But so am I…
Our taxi driver (like many people all over the world) was keenly interested in American politics. (Israeli politics are almost too complicated for casual discussion.) “Hillary or Trump?” he asked with an appraising glance in the rear-view mirror. He sighed that he had been following the news for forty years and nothing had changed while my mind followed the Native American back seven thousand miles, across oceans, to the pure air of the New World and the pioneers who travailed for freedom and somehow wrested peace and prosperity from its wildness. My thoughts wandered to an alternate-history novel called The Yiddish Policemen’s Union–a 21st century mystery set in a fictional Jewish reservation in Alaska.
“Indian country” will always be home to me. No native blood pulses through my veins, but for most of my life I have been a fair-skinned minority on a poor reservation about the size of Kosovo. Outsiders find it strange that an indigenous tribe would lease pieces of their land to non-native people, stranger still that one sovereign nation can exist within the borders of another. It is strange sometimes, even to me.
When I was growing up, we used to get Christian tracts in our mailbox, proclaiming: “JESUS WASN’T WHITE.” I heard the pow wow drums on summer nights. A tribal officer gave me shooting lessons. My grandfather’s old friend, Benedict Nightwalker, used to come to church with an eagle feather in his hat and a dilapidated Bible that had “Chief Cornerstone” embossed on the cover (from Psalm 118:22, “the stone which the builders rejected has become the chief cornerstone”)–and the cowboy and the Indian prayed together to the God of Israel…
Our taxi driver punched his horn and nosed into a tangle of merging traffic. (It’s true that Israelis drive like devils. I’ve driven these streets myself, on an adrenalin high, in a rental, tailing friends through the chaos of Passover. And, yes, I got honked at a lot.)
My thoughts returned to my countryman and speculations about what he might possibly be doing here. Maybe he’s part of a New Age spirituality project. Maybe he’s come with a group of Holocaust empathizers. Maybe he met an Israeli girl online. Or maybe he’s a Bible student. Maybe he’s here to see a resurrected nation and to see not the faithfulness of that nation per se but the faithfulness of that nation’s God.
I always tell people that it’s exciting to be here when you look back, but it’s more exciting when you look ahead.
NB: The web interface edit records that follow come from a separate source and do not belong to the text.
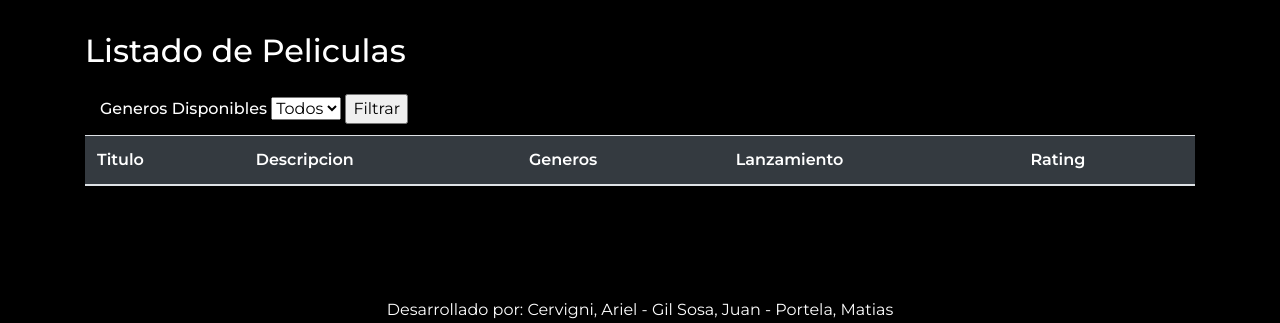
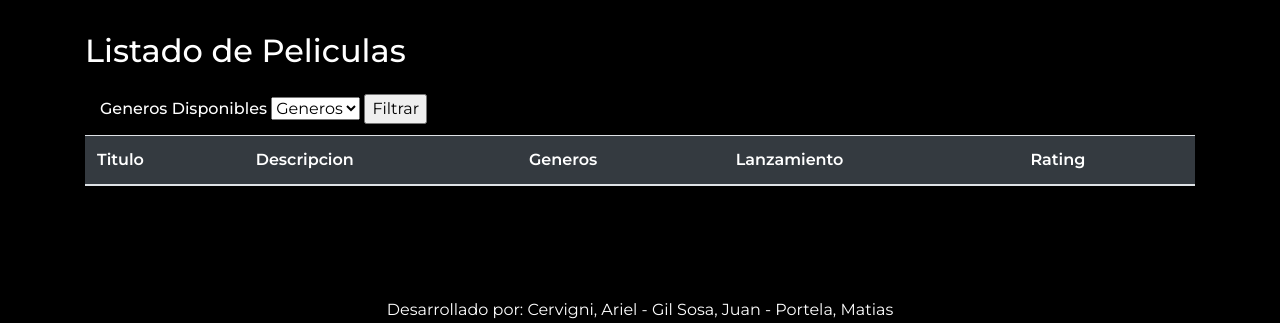
Before and after one commit to JuanGilSosa/MoviePass, a PHP site: the page made by MoviePass/Views/listMovies.php in a window 1280 px wide. Shown: the part 56-379 px from the top of the page. Run offline with PHP 8.4, Linux system fonts and the light colour scheme; the template is opened without the code that fills it, so the values that code supplies are empty; some libraries are stand-ins or nearby versions.

Commit message:
fixed select list in listMovies

```diff
--- a/MoviePass/Views/listMovies.php
+++ b/MoviePass/Views/listMovies.php
@@ -16,6 +16,7 @@
                                    Funciona para el select pero cuando tiene que
                                    mostrar todas las peliculas no lo hace
                               -->
+                                   <option selected="true" disabled="disabled">Generos</option>
                                    <option value="0">Todos</option>
                                    <?php foreach($generos as $g){ ?>
                                              <option value="<?php echo $g['id'] ?>" required><?php echo $g['name']; ?></option>
```
Also changed, not shown: 1 other file.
I thought about the fabulous dimensions of the eternal city described in the Book of Revelation, with twelve foundations—one for each of the Lord’s twelve disciples. I thought about those twelve original disciples or apostles (“messengers”), one for each of the twelve tribes of Israel. An unqualified dozen they were! And then I thought about Paul, the odd man out, the thirteenth and most unlikely and most renowned apostle, a student of the great rabbi Gamaliel, “a Hebrew of Hebrews … circumcised the eighth day … a Pharisee” (Philippians 3:5), sent as an ambassador for Christ, not to his own beloved kin but to the uncircumcised Gentiles—sent like Jonah to idolators who couldn’t have cared less about his pedigree.
Which brings us back to the man who crossed King David Street.
Anthropologists say that Native Americans probably came from the region of Mongolia and, considering that there are more horses in Mongolia than humans, it’s no surprise. Only a tiny percentage of Native Americans follow Jesus today, but Mongolia was virtually untouched by the good news of salvation until 1990, when a group of Native American believers entered Mongolia as tourists and started baptizing people (read the article)…
Mongolia will never be the same again, thanks to those Native American believers, and the ancient Messianic prophecy rings true:
‘It is too small a thing that you should be My Servant to raise up the tribes of Jacob, and to restore the preserved ones of Israel; I will also give You as a light to the Gentiles, that You should be My salvation to the ends of the earth.'” Thus says the Lord, the Redeemer of Israel, their Holy One, to Him whom man despises, to Him whom the nation abhors, to the Servant of rulers: “Kings shall see and arise, princes also shall worship, because of the Lord who is faithful, the Holy one of Israel, and He has chosen You.”–Isaiah 49:6-7 NKJV
Who says the number thirteen is unlucky?